Task requirements: In this exercise, every entry below is to be reproduced word for word.

*** Opening of Supplied data ***

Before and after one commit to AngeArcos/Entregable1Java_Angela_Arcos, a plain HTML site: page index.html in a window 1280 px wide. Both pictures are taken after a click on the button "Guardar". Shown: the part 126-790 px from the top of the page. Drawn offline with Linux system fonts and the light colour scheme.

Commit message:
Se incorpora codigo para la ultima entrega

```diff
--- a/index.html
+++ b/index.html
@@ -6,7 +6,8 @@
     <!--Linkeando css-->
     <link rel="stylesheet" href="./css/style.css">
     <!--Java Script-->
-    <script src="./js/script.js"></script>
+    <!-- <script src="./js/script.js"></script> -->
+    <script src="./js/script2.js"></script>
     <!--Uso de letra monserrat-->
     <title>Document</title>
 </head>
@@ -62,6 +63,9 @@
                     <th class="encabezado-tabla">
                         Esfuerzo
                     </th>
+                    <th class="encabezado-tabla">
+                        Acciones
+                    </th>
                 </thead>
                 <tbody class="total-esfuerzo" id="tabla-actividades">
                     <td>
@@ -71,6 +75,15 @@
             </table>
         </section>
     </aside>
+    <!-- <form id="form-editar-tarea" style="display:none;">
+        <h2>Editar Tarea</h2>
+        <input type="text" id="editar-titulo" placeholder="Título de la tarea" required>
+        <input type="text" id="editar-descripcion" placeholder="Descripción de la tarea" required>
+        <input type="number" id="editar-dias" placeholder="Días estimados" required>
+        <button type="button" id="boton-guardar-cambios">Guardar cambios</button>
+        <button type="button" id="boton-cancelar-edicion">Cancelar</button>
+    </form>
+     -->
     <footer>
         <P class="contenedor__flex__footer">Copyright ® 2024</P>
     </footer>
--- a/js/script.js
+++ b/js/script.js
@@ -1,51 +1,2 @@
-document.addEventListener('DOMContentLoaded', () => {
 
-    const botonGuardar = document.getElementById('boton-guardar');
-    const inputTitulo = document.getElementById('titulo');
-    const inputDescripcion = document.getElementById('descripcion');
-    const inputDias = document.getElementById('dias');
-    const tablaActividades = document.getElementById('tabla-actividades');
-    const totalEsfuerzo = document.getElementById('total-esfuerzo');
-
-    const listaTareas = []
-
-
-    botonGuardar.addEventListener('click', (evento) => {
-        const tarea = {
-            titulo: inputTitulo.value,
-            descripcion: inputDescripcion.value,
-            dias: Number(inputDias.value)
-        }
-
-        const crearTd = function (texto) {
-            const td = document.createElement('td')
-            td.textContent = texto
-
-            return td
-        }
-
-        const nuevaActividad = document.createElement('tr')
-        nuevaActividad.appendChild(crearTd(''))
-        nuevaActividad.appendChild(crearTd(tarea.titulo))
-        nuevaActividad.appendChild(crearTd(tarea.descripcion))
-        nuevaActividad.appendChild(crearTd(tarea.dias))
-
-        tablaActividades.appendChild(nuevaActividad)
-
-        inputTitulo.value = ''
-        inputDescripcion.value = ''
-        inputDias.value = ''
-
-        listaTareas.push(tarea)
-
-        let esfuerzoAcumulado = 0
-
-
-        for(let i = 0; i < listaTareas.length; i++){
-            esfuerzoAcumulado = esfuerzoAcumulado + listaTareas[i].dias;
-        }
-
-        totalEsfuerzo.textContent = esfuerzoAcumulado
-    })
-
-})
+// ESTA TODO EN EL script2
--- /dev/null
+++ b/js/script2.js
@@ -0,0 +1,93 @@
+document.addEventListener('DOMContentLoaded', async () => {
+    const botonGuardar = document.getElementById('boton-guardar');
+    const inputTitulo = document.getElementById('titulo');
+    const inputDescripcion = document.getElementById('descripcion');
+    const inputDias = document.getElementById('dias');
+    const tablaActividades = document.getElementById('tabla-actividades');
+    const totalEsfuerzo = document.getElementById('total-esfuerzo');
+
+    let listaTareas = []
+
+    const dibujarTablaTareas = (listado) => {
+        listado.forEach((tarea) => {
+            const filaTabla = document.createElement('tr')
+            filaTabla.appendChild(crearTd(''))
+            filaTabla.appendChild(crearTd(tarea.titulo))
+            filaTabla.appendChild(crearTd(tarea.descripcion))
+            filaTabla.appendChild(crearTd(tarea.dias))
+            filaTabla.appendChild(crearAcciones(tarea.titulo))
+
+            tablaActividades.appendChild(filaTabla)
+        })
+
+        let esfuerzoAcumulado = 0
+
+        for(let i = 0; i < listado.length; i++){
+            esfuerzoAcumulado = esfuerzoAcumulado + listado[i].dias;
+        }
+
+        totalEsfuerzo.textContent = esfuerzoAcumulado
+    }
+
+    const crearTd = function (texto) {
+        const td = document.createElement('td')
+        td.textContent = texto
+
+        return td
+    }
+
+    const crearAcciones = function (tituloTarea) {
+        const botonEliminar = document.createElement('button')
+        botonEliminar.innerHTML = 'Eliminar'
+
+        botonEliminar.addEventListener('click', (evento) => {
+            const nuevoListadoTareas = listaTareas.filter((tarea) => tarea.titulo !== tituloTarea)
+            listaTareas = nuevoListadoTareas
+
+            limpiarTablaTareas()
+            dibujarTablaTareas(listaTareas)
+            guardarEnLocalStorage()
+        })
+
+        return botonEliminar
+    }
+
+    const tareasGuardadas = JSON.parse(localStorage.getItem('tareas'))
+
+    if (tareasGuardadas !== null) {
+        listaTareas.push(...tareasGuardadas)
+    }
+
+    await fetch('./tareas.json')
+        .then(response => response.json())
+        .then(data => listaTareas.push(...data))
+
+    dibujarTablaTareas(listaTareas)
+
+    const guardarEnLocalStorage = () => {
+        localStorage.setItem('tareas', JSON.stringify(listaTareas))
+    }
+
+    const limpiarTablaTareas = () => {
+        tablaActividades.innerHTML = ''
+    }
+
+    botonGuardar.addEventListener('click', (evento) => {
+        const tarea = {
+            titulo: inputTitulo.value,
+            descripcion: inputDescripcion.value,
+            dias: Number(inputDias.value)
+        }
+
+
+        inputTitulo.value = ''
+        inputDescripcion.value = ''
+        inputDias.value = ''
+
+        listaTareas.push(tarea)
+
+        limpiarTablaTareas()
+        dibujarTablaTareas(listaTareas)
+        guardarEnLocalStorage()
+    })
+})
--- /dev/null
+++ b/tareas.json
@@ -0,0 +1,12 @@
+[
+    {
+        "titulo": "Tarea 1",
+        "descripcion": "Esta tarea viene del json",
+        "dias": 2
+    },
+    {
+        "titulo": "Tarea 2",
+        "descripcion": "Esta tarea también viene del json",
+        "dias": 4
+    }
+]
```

*** Close of Supplied data ***

Written response:
Before and after one commit to AngeArcos/Entregable1Java_Angela_Arcos, a plain HTML site: page index.html in a window 1280 px wide. Both pictures are taken after a click on the button "Guardar". Shown: the part 126-790 px from the top of the page. Drawn offline with Linux system fonts and the light colour scheme.

Commit message:
Se incorpora codigo para la ultima entrega

```diff
--- a/index.html
+++ b/index.html
@@ -6,7 +6,8 @@
     <!--Linkeando css-->
     <link rel="stylesheet" href="./css/style.css">
     <!--Java Script-->
-    <script src="./js/script.js"></script>
+    <!-- <script src="./js/script.js"></script> -->
+    <script src="./js/script2.js"></script>
     <!--Uso de letra monserrat-->
     <title>Document</title>
 </head>
@@ -62,6 +63,9 @@
                     <th class="encabezado-tabla">
                         Esfuerzo
                     </th>
+                    <th class="encabezado-tabla">
+                        Acciones
+                    </th>
                 </thead>
                 <tbody class="total-esfuerzo" id="tabla-actividades">
                     <td>
@@ -71,6 +75,15 @@
             </table>
         </section>
     </aside>
+    <!-- <form id="form-editar-tarea" style="display:none;">
+        <h2>Editar Tarea</h2>
+        <input type="text" id="editar-titulo" placeholder="Título de la tarea" required>
+        <input type="text" id="editar-descripcion" placeholder="Descripción de la tarea" required>
+        <input type="number" id="editar-dias" placeholder="Días estimados" required>
+        <button type="button" id="boton-guardar-cambios">Guardar cambios</button>
+        <button type="button" id="boton-cancelar-edicion">Cancelar</button>
+    </form>
+     -->
     <footer>
         <P class="contenedor__flex__footer">Copyright ® 2024</P>
     </footer>
--- a/js/script.js
+++ b/js/script.js
@@ -1,51 +1,2 @@
-document.addEventListener('DOMContentLoaded', () => {
 
-    const botonGuardar = document.getElementById('boton-guardar');
-    const inputTitulo = document.getElementById('titulo');
-    const inputDescripcion = document.getElementById('descripcion');
-    const inputDias = document.getElementById('dias');
-    const tablaActividades = document.getElementById('tabla-actividades');
-    const totalEsfuerzo = document.getElementById('total-esfuerzo');
-
-    const listaTareas = []
-
-
-    botonGuardar.addEventListener('click', (evento) => {
-        const tarea = {
-            titulo: inputTitulo.value,
-            descripcion: inputDescripcion.value,
-            dias: Number(inputDias.value)
-        }
-
-        const crearTd = function (texto) {
-            const td = document.createElement('td')
-            td.textContent = texto
-
-            return td
-        }
-
-        const nuevaActividad = document.createElement('tr')
-        nuevaActividad.appendChild(crearTd(''))
-        nuevaActividad.appendChild(crearTd(tarea.titulo))
-        nuevaActividad.appendChild(crearTd(tarea.descripcion))
-        nuevaActividad.appendChild(crearTd(tarea.dias))
-
-        tablaActividades.appendChild(nuevaActividad)
-
-        inputTitulo.value = ''
-        inputDescripcion.value = ''
-        inputDias.value = ''
-
-        listaTareas.push(tarea)
-
-        let esfuerzoAcumulado = 0
-
-
-        for(let i = 0; i < listaTareas.length; i++){
-            esfuerzoAcumulado = esfuerzoAcumulado + listaTareas[i].dias;
-        }
-
-        totalEsfuerzo.textContent = esfuerzoAcumulado
-    })
-
-})
+// ESTA TODO EN EL script2
--- /dev/null
+++ b/js/script2.js
@@ -0,0 +1,93 @@
+document.addEventListener('DOMContentLoaded', async () => {
+    const botonGuardar = document.getElementById('boton-guardar');
+    const inputTitulo = document.getElementById('titulo');
+    const inputDescripcion = document.getElementById('descripcion');
+    const inputDias = document.getElementById('dias');
+    const tablaActividades = document.getElementById('tabla-actividades');
+    const totalEsfuerzo = document.getElementById('total-esfuerzo');
+
+    let listaTareas = []
+
+    const dibujarTablaTareas = (listado) => {
+        listado.forEach((tarea) => {
+            const filaTabla = document.createElement('tr')
+            filaTabla.appendChild(crearTd(''))
+            filaTabla.appendChild(crearTd(tarea.titulo))
+            filaTabla.appendChild(crearTd(tarea.descripcion))
+            filaTabla.appendChild(crearTd(tarea.dias))
+            filaTabla.appendChild(crearAcciones(tarea.titulo))
+
+            tablaActividades.appendChild(filaTabla)
+        })
+
+        let esfuerzoAcumulado = 0
+
+        for(let i = 0; i < listado.length; i++){
+            esfuerzoAcumulado = esfuerzoAcumulado + listado[i].dias;
+        }
+
+        totalEsfuerzo.textContent = esfuerzoAcumulado
+    }
+
+    const crearTd = function (texto) {
+        const td = document.createElement('td')
+        td.textContent = texto
+
+        return td
+    }
+
+    const crearAcciones = function (tituloTarea) {
+        const botonEliminar = document.createElement('button')
+        botonEliminar.innerHTML = 'Eliminar'
+
+        botonEliminar.addEventListener('click', (evento) => {
+            const nuevoListadoTareas = listaTareas.filter((tarea) => tarea.titulo !== tituloTarea)
+            listaTareas = nuevoListadoTareas
+
+            limpiarTablaTareas()
+            dibujarTablaTareas(listaTareas)
+            guardarEnLocalStorage()
+        })
+
+        return botonEliminar
+    }
+
+    const tareasGuardadas = JSON.parse(localStorage.getItem('tareas'))
+
+    if (tareasGuardadas !== null) {
+        listaTareas.push(...tareasGuardadas)
+    }
+
+    await fetch('./tareas.json')
+        .then(response => response.json())
+        .then(data => listaTareas.push(...data))
+
+    dibujarTablaTareas(listaTareas)
+
+    const guardarEnLocalStorage = () => {
+        localStorage.setItem('tareas', JSON.stringify(listaTareas))
+    }
+
+    const limpiarTablaTareas = () => {
+        tablaActividades.innerHTML = ''
+    }
+
+    botonGuardar.addEventListener('click', (evento) => {
+        const tarea = {
+            titulo: inputTitulo.value,
+            descripcion: inputDescripcion.value,
+            dias: Number(inputDias.value)
+        }
+
+
+        inputTitulo.value = ''
+        inputDescripcion.value = ''
+        inputDias.value = ''
+
+        listaTareas.push(tarea)
+
+        limpiarTablaTareas()
+        dibujarTablaTareas(listaTareas)
+        guardarEnLocalStorage()
+    })
+})
--- /dev/null
+++ b/tareas.json
@@ -0,0 +1,12 @@
+[
+    {
+        "titulo": "Tarea 1",
+        "descripcion": "Esta tarea viene del json",
+        "dias": 2
+    },
+    {
+        "titulo": "Tarea 2",
+        "descripcion": "Esta tarea también viene del json",
+        "dias": 4
+    }
+]
```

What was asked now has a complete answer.